These home recorded tapes would be traded among friends and family, recorded over, forgotten, and rediscovered. And the cycle would begin again. They were one part time capsule and one part secret peek into a person’s psyche. Plainly put, they were pure magic. (There’s a weird market for these things, now: you can find tapes full of old TV programs, commercials, and home recordings for reasonable prices on eBay – and I’m glad they still exist so that newer generations can sample the bygone charm of these relics – but nothing compared to having tapes your own family and friends made, or better, a mix tape you made yourself.)
However, one of the drawbacks of the beautiful black magnetic tape inside the cassette’s plastic exoskeleton was that it could be damaged and degraded fairly easily. Trading, and re-recording, and pausing, and too much sunlight, and general age would really wear on a tape – and what once looked pristine (and probably as good as the rental you recorded off of) would soon turn into a staticky, garbled nightmare. Or, in the case of this piece, a staticky, garbled A Nightmare on Elm Street 3: Dream Warriors.
I’ve mentioned before how I was lucky (?) enough to watch horror movies at an age no kid should be watching horror movies, and one those films happened to be A Nightmare on Elm Street 3, which also happened to have been home-recorded onto a tape, a tape which happened to be deteriorated to a point of warped, unwatchable hellishness. One day me and my cousins sat around the TV, watching the tape – which was probably in its fourth or fifth pass, at that point – and, despite it being almost unwatchable, we couldn’t avert our eyes. I recall one scene in particular – wherein the cast undergoes group hypnosis, only to have Freddy pop up and turn the room into a fiery boiler-room – to be especially terrifying.
The sound was distorted, the colors were particularly saturated, and the jumpy tape was peppered with intermittent visual fuzz. Now, anyone who’s familiar with Freddy Krueger and the Nightmare series will realize that all of these defects would only heighten the already surreal, fever-dream feel of the movie. I didn’t know what a snuff film was, at the time – but looking back, that’s almost how I’d describe it now.

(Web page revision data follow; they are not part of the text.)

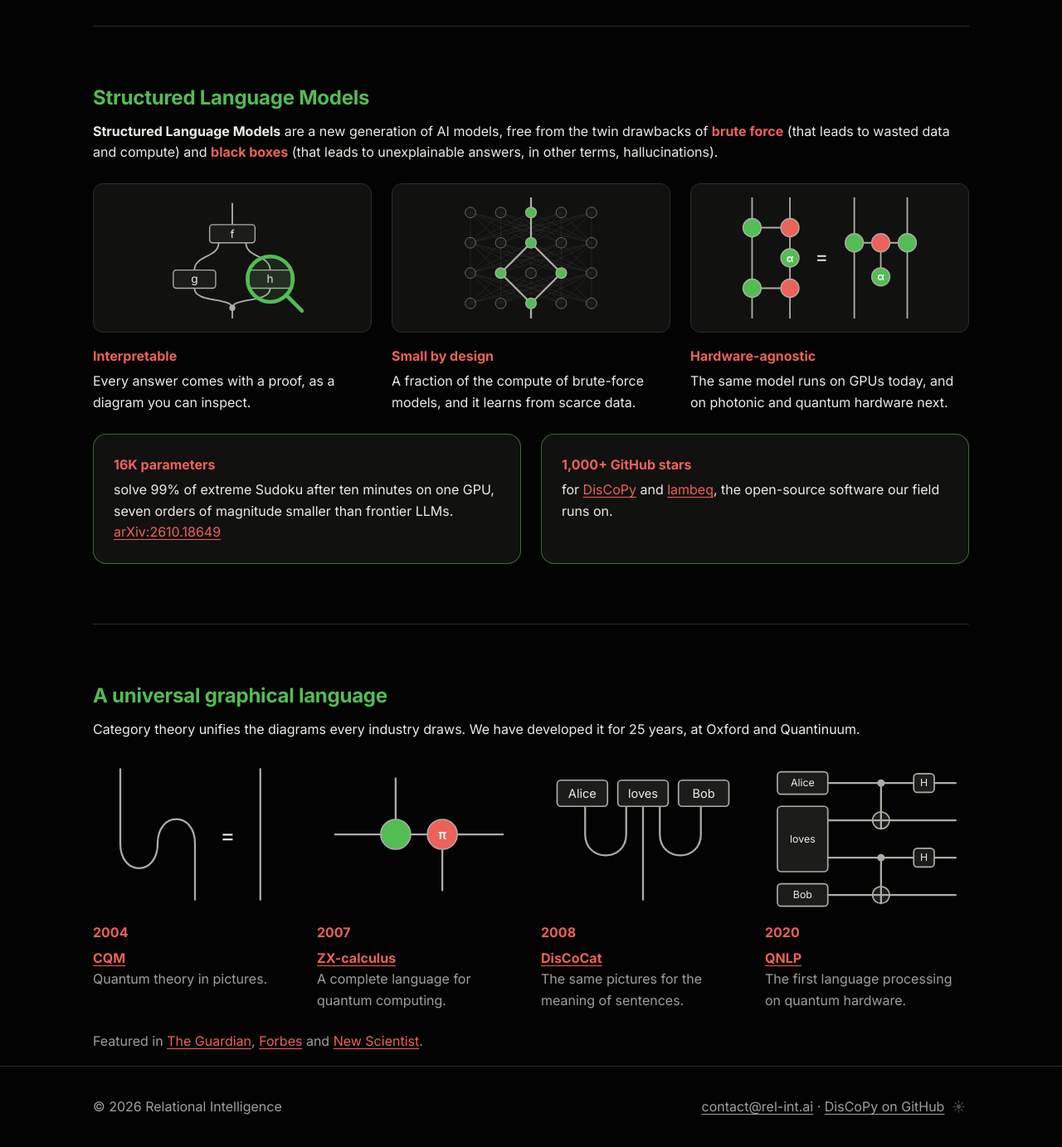
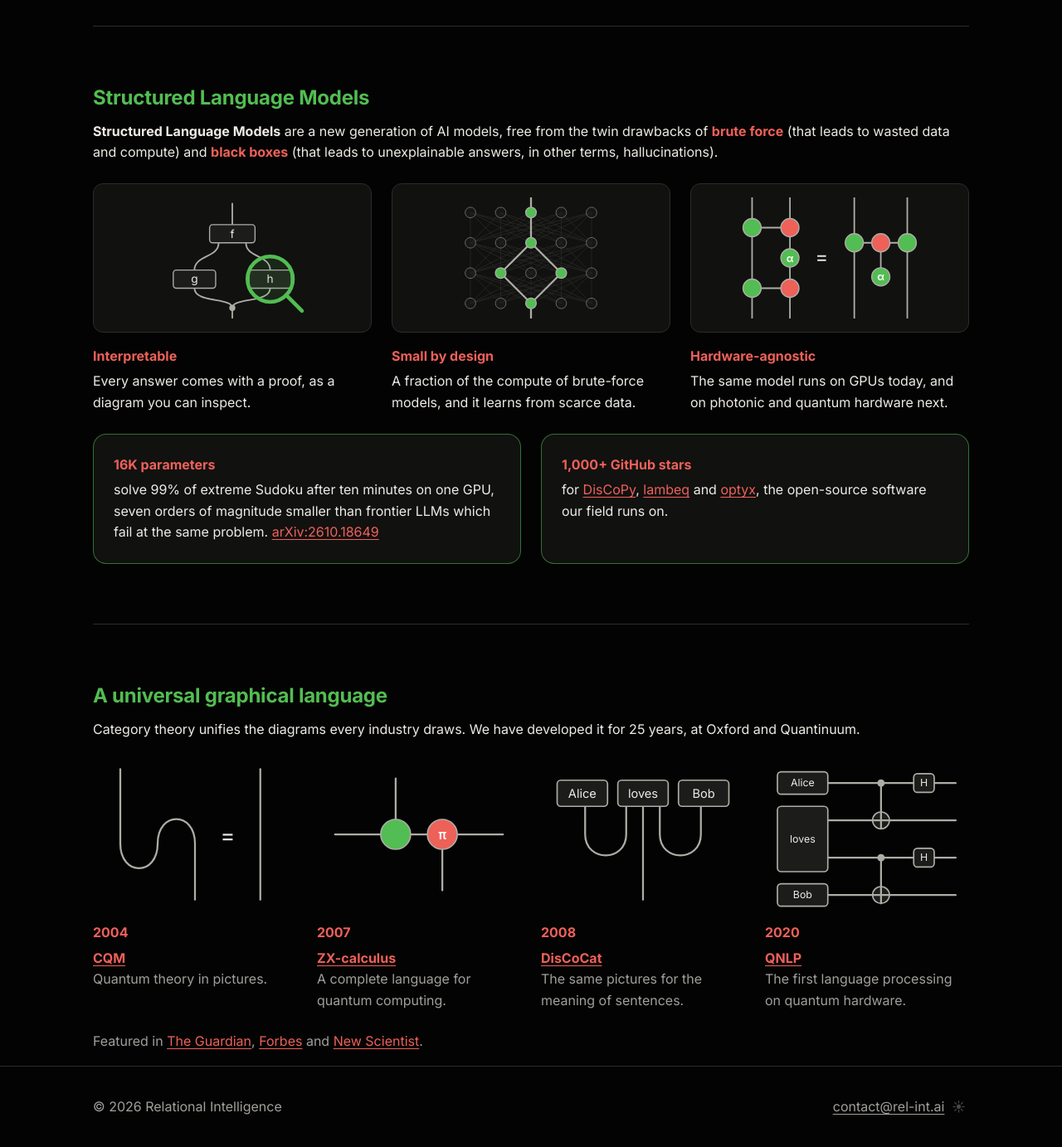
Before and after one commit to relational-intelligence/relational-intelligence.github.io, a Jekyll site: the page built from index.md, in a window 1280 px wide and 1400 px high, scrolled down 437 px. Shown: the top 1383 px of the window at 83% size. Built offline with Jekyll 4.4.1, drawn with Linux system fonts in a browser that asks for light colours.

Commit message:
Apply review: Sudoku contrast, optyx, Alexis's bio, footer link
Co-Authored-By: Claude Opus 5.5 <noreply@anthropic.com>
Claude-Session: https://claude.ai/code/session_01MEJxy4DVdtbcCVtav21RUV

```diff
--- a/_layouts/default.html
+++ b/_layouts/default.html
@@ -150,8 +150,7 @@
     <div class="wrap">
       <span>© {{ site.time | date: '%Y' }} Relational Intelligence</span>
       <span>
-        <a href="mailto:contact@rel-int.ai">contact@rel-int.ai</a> ·
-        <a href="https://github.com/discopy/discopy">DisCoPy on GitHub</a>
+        <a href="mailto:contact@rel-int.ai">contact@rel-int.ai</a>
         <button class="theme-toggle" type="button" aria-label="Switch colour theme" title="Lights">☀︎</button>
       </span>
     </div>
--- a/index.md
+++ b/index.md
@@ -33,8 +33,8 @@ Structured Language Models<br>for efficient and responsible AI
 - {% include diagrams/hardware.svg %} **Hardware-agnostic** The same model runs on GPUs today, and on photonic and quantum hardware next.
 {: .cols-3}
 
-- **16K parameters** solve 99% of extreme Sudoku after ten minutes on one GPU, seven orders of magnitude smaller than frontier LLMs. [arXiv:2610.18649](https://arxiv.org/abs/2610.18649)
-- **1,000+ GitHub stars** for [DisCoPy](https://github.com/discopy/discopy) and [lambeq](https://github.com/Quantinuum/lambeq), the open-source software our field runs on.
+- **16K parameters** solve 99% of extreme Sudoku after ten minutes on one GPU, seven orders of magnitude smaller than frontier LLMs which fail at the same problem. [arXiv:2610.18649](https://arxiv.org/abs/2610.18649)
+- **1,000+ GitHub stars** for [DisCoPy](https://github.com/discopy/discopy), [lambeq](https://github.com/Quantinuum/lambeq) and [optyx](https://github.com/quantinuum-dev/optyx), the open-source software our field runs on.
 {: .cols-2 .cards}
 
 ---
```
Also changed, not shown: people.md (+1 -1 lines).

I tried my best to recreate this demonic aberration below using a clip which leads up to the scene in question and little Final Cut Pro trickery on my part. And while it does a fine job of nailing the VHS vibe, it comes nowhere close to duplicating the hallucinatory horror I witnessed as a kid – there’s no way I could recreate it perfectly. And honestly, I don’t know if I’d want to.